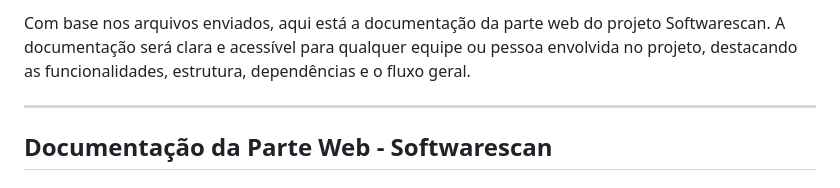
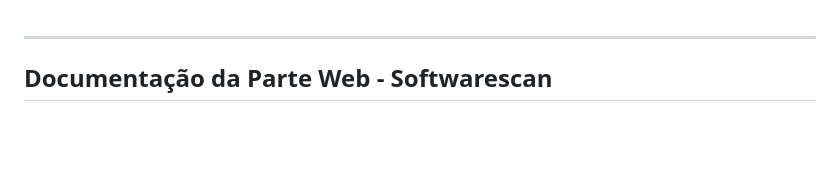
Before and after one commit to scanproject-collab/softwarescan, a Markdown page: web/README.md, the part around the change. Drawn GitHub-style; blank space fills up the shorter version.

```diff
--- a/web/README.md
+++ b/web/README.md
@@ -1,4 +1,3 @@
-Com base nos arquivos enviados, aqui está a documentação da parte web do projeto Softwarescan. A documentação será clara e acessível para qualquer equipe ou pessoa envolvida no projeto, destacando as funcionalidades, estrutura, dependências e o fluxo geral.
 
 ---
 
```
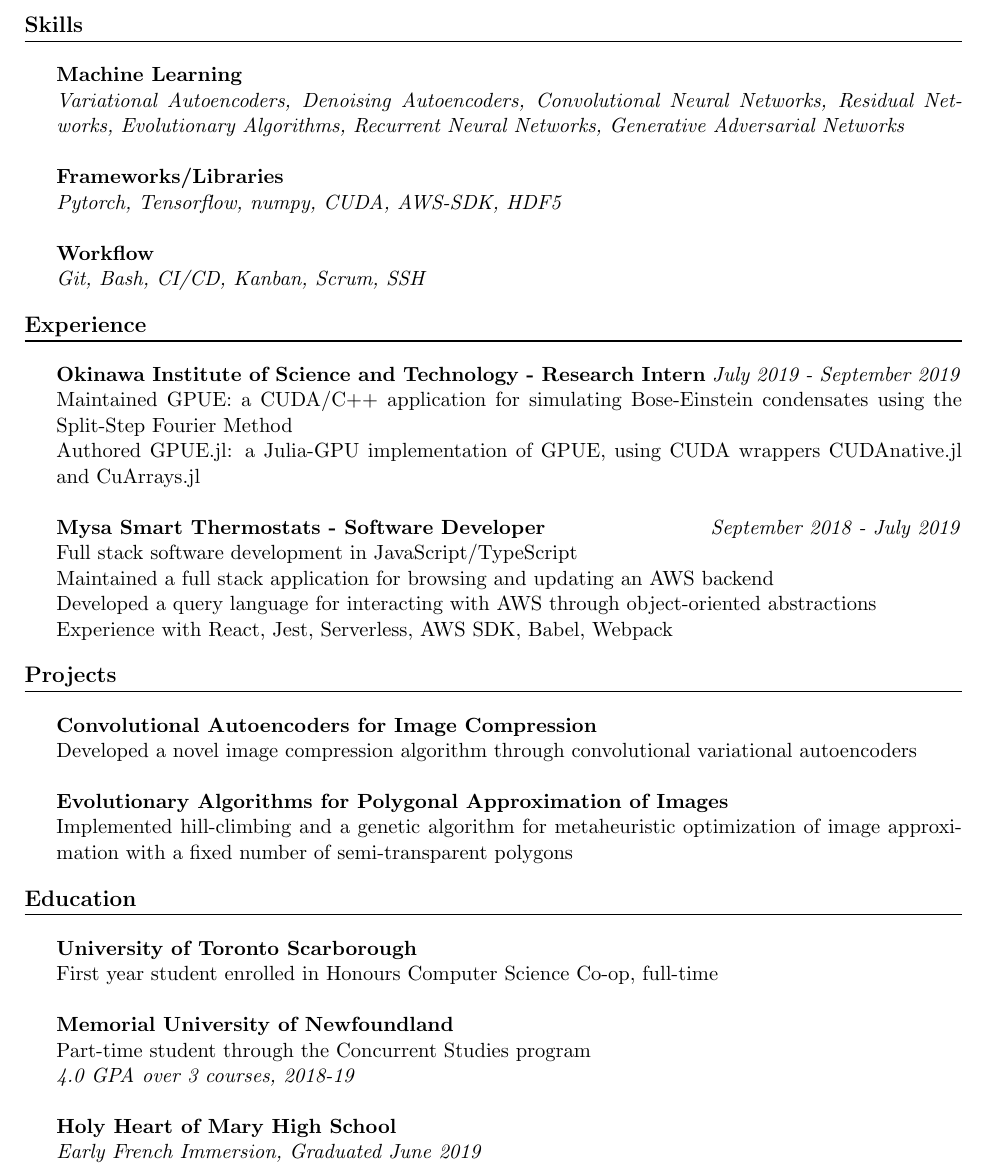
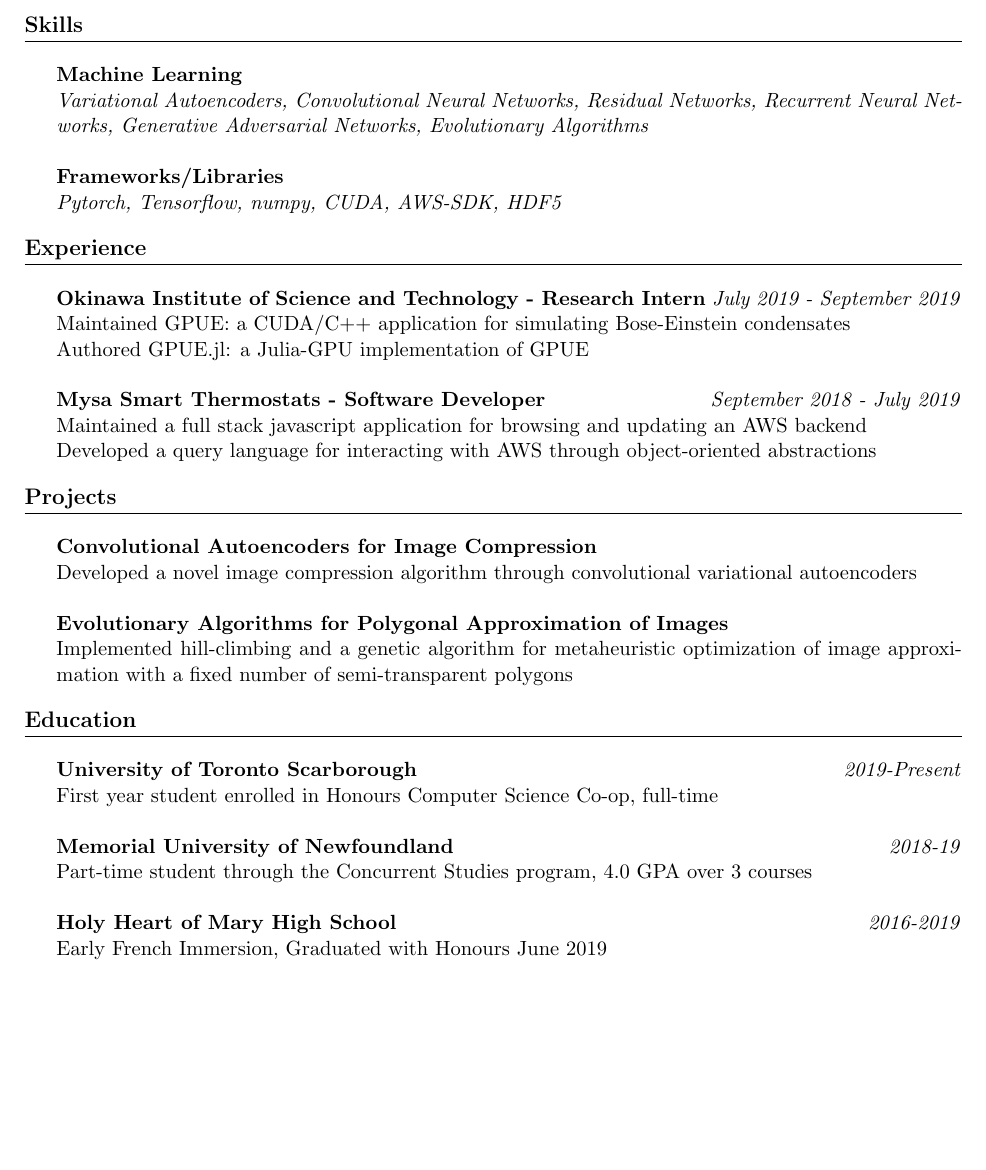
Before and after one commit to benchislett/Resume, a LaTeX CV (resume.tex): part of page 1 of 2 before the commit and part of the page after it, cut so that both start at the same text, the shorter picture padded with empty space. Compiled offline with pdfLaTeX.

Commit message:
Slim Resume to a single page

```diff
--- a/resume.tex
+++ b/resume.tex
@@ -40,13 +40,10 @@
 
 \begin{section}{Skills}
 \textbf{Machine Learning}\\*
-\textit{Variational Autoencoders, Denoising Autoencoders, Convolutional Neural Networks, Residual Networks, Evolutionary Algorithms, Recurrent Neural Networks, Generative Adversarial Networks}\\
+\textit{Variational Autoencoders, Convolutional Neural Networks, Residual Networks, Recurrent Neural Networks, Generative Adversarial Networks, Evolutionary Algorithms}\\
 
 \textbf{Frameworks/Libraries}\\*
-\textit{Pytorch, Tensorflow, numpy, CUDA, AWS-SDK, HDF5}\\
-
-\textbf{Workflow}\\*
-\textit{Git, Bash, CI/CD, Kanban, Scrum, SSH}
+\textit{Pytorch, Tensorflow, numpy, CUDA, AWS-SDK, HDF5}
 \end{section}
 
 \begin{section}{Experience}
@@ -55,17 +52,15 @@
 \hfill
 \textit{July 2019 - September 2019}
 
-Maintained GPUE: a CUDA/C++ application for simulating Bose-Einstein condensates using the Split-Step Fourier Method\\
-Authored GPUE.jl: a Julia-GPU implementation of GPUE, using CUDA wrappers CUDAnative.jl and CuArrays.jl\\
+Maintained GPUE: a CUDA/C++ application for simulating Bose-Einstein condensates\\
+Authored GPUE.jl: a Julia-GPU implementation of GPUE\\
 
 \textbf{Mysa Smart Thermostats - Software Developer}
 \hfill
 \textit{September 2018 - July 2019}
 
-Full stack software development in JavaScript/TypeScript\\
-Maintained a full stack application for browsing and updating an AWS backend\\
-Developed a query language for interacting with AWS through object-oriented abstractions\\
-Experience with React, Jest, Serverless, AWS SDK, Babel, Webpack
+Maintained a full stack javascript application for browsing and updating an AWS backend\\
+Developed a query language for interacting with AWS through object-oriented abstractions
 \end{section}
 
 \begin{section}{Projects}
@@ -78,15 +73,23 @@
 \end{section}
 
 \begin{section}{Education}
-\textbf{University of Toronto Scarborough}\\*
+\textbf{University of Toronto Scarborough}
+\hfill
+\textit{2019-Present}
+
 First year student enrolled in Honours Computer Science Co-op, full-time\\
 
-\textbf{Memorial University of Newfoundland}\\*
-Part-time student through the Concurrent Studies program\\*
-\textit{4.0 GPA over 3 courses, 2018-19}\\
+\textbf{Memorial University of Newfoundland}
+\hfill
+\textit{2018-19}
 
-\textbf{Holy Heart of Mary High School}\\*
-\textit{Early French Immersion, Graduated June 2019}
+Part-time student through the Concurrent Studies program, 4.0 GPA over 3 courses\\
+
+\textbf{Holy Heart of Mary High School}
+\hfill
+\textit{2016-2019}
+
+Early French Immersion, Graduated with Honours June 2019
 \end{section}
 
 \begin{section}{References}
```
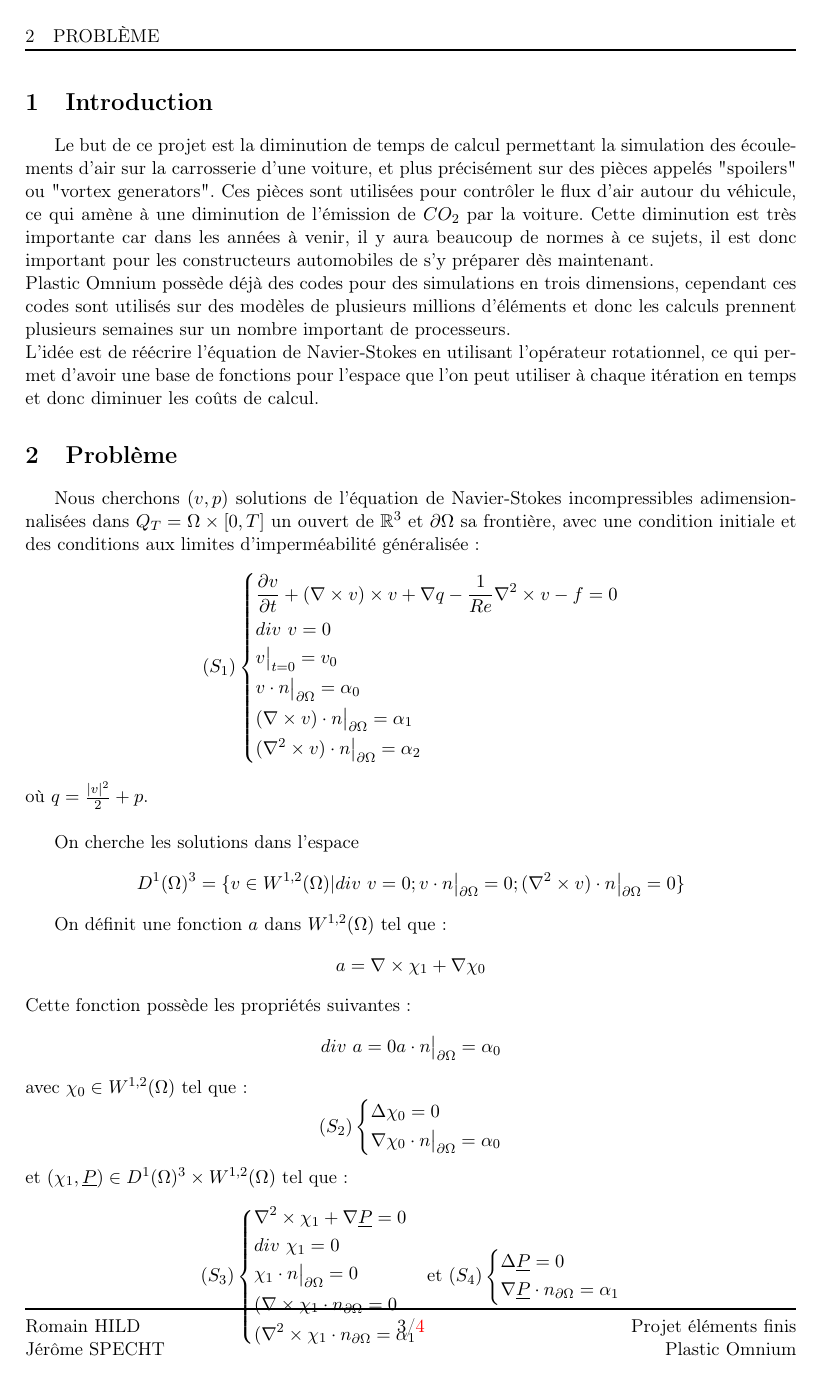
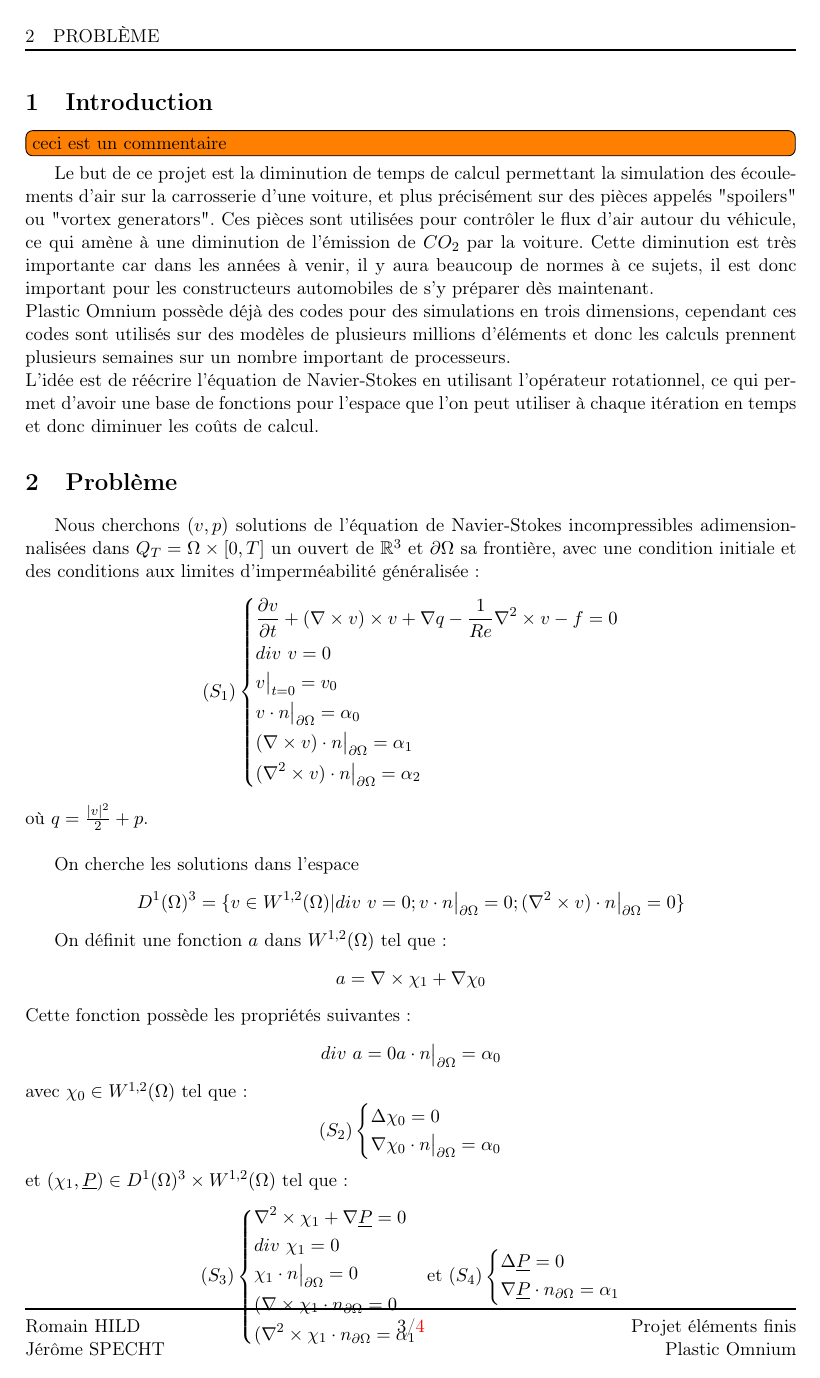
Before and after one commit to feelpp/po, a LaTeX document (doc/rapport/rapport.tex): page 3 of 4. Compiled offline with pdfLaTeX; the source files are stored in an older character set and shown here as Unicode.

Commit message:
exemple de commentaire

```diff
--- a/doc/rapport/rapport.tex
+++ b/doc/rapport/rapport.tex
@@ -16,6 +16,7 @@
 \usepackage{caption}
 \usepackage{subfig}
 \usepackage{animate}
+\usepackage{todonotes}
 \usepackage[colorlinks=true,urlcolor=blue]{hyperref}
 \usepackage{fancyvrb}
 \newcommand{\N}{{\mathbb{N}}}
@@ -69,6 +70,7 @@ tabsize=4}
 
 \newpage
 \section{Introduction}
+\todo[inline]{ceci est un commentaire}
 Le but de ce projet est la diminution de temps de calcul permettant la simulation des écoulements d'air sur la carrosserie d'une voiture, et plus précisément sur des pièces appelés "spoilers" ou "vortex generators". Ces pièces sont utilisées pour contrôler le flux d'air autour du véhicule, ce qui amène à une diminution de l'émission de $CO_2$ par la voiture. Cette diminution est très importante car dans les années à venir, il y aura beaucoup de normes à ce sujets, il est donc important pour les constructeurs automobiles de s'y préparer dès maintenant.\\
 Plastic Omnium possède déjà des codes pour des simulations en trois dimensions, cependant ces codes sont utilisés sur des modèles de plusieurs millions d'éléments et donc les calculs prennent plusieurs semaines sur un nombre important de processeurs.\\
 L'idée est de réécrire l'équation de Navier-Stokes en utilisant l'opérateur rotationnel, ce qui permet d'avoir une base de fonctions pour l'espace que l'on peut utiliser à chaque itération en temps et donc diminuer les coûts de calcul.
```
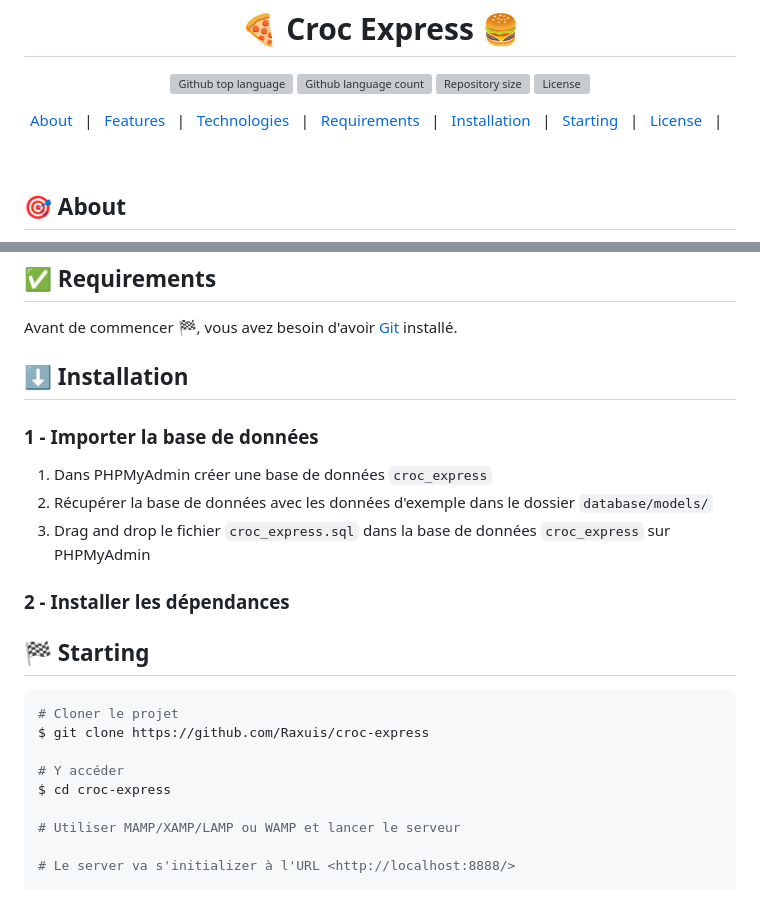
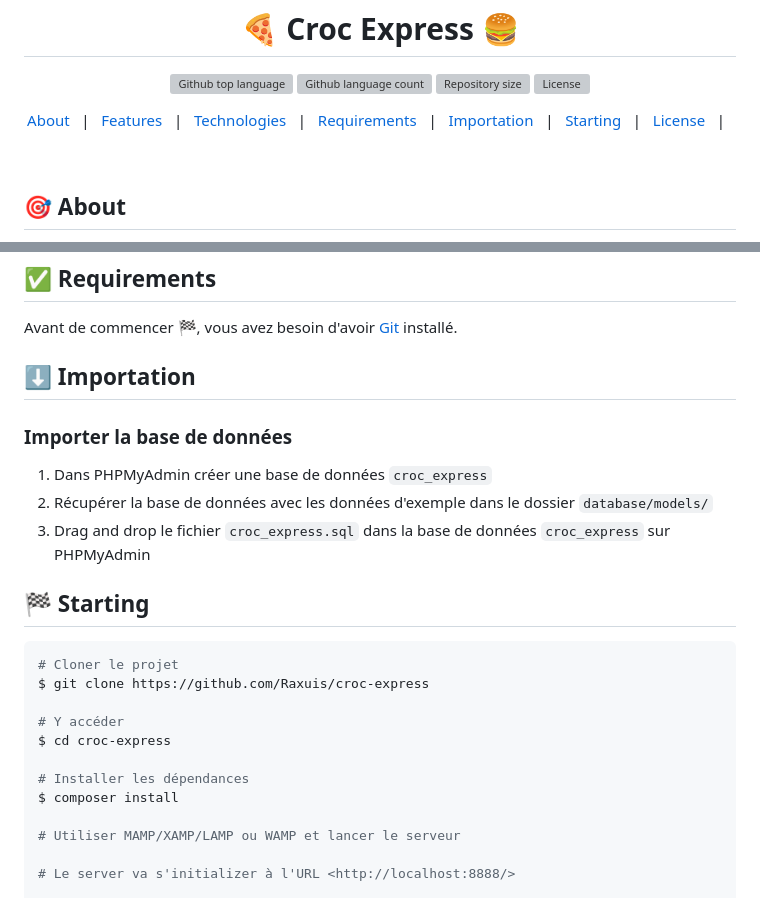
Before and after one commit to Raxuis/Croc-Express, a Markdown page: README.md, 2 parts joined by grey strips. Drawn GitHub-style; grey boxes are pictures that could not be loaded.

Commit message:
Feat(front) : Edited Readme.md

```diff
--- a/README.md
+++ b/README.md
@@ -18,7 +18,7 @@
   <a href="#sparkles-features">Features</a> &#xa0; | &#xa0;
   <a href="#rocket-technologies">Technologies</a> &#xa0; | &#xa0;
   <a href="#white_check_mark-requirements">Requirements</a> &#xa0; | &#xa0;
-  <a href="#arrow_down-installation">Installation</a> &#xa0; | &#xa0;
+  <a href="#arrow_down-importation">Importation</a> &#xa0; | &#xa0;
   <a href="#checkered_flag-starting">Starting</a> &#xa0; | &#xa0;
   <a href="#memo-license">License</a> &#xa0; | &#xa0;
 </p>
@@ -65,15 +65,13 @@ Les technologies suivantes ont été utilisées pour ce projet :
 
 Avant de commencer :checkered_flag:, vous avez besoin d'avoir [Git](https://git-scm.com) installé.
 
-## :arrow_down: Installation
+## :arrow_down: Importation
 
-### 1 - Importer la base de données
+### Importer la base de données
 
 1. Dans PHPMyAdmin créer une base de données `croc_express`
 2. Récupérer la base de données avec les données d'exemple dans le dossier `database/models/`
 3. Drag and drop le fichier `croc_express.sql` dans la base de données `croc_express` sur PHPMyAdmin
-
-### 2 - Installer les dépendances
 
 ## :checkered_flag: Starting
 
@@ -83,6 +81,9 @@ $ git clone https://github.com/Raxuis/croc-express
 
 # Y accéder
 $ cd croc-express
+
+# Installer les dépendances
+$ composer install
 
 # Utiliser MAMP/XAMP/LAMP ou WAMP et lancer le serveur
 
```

——————

Copy every line above that holds the word "stack".

-Full stack software development in JavaScript/TypeScript\\
-Maintained a full stack application for browsing and updating an AWS backend\\
+Maintained a full stack javascript application for browsing and updating an AWS backend\\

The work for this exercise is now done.